There are three different injection options: The Rebif® Rebidose® (interferon beta-1a) autoinjector, the prefilled syringe alone, or the prefilled syringe with Rebiject II®. You can decide with your healthcare provider which injection option is right for you. The Rebif Rebidose autoinjector is supplied in packs of 12. Prefilled syringes are provided in monthly supply packs. Every effort has been made to ensure that the Rebiject II autoinjectors for use with prefilled syringes will function correctly for at least 2 years. After 2 years of operation, your Rebiject II should be replaced. A new Rebiject II can be obtained by calling MS LifeLines®, toll-free, at 1-877-447-3243. Your healthcare provider will explain what your starting dose should be and how to increase to your recommended dose.

Important Safety Information

What is Rebif® Rebidose® (interferon beta-1a)?

Rebif Rebidose is a preassembled, single-use autoinjector for taking Rebif.

  • No assembly required
  • Portable, goes where you go
  • Covered needle before and after the injection
  • Flexible dosing options (44 mcg and 22 mcg)

Learn more about Rebif Rebidose

Rebif should be stored refrigerated between 36°F and 46°F (2°C and 8°C). Do not freeze.
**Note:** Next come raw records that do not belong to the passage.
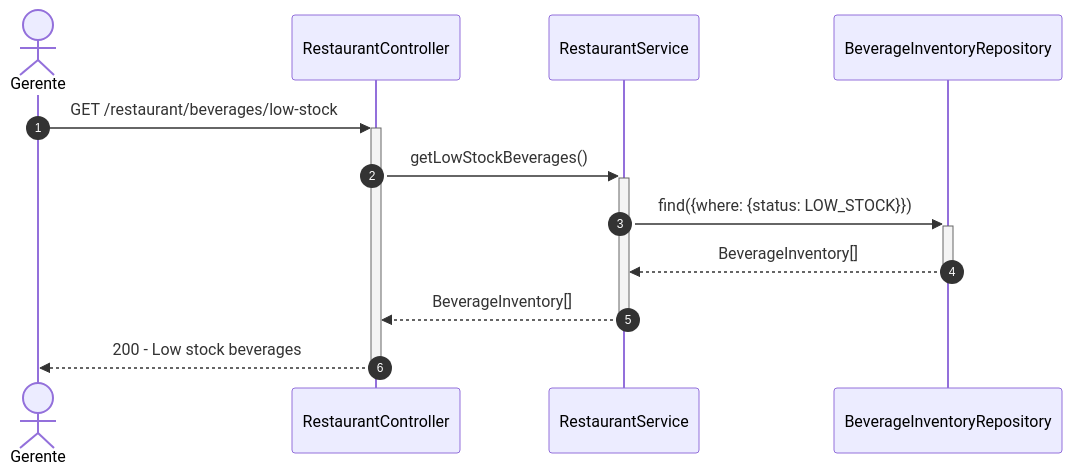
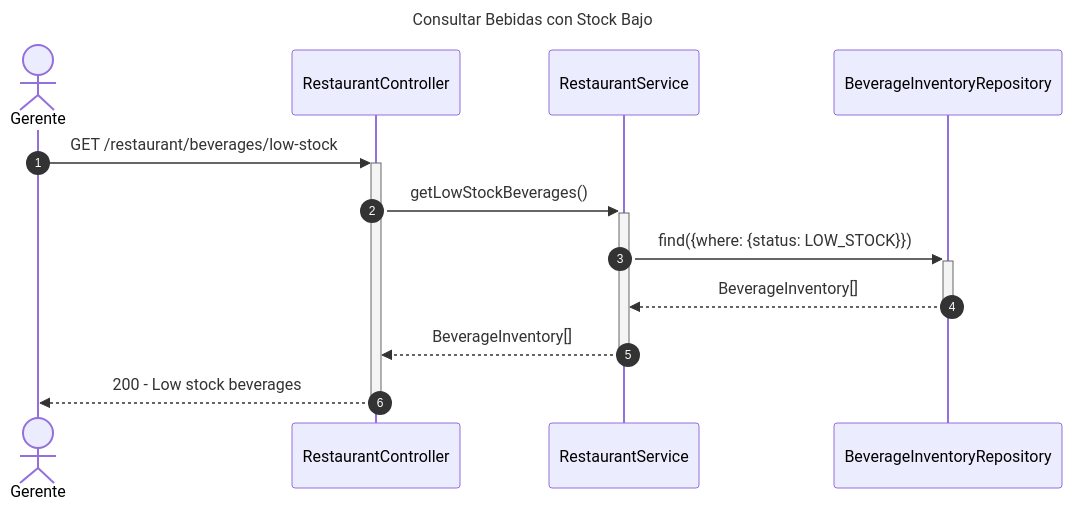
Before and after one commit to Nick220505/hotelier-backend: the sixth of 7 diagrams in diagrams/sequence/restaurant-sequence-diagram.md, drawn with Mermaid. The commit also changed other lines of this file and 5 other files, not shown here.

Commit message:
Add titles to sequence diagrams for Billing, Employees, Inventory, Reservations, Restaurant, and Users modules

````diff
--- a/diagrams/sequence/restaurant-sequence-diagram.md
+++ b/diagrams/sequence/restaurant-sequence-diagram.md
@@ -174,17 +189,20 @@
 ```mermaid
+---
+title: Consultar Bebidas con Stock Bajo
+---
 sequenceDiagram
     autonumber
     actor Gerente
     participant Controller as RestaurantController
     participant Service as RestaurantService
     participant BeverageRepo as BeverageInventoryRepository
 
     Gerente->>+Controller: GET /restaurant/beverages/low-stock
     Controller->>+Service: getLowStockBeverages()
     
     Service->>+BeverageRepo: find({where: {status: LOW_STOCK}})
     BeverageRepo-->>-Service: BeverageInventory[]
     
     Service-->>-Controller: BeverageInventory[]
     Controller-->>-Gerente: 200 - Low stock beverages
 ```
````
If a refrigerator is not available, Rebif may be stored between 36°F and 77°F (2°C and 25°C) for up to 30 days and away from heat and light. At the beginning of Rebif treatment, your healthcare provider may prescribe a titration phase to gradually increase to the intended dosage.

You should only use Rebif Rebidose after you have received proper training from a medical professional. An MS LifeLines Nurse may be able to provide injection training for you in the comfort of your home. Call 1-877-447-3243 to learn more.

Rebif can cause serious side effects. Tell your healthcare provider right away if you have injection site problems. Symptoms at the injection site may include redness, pain, swelling, color changes (blue or black), and drainage of fluid. Some patients have developed skin infections or areas of severe skin damage (necrosis) requiring treatment. For more information, please see Medication Guide.

Learn more or watch an injection training video

Important Safety Information

Who can help me learn how to give myself injections?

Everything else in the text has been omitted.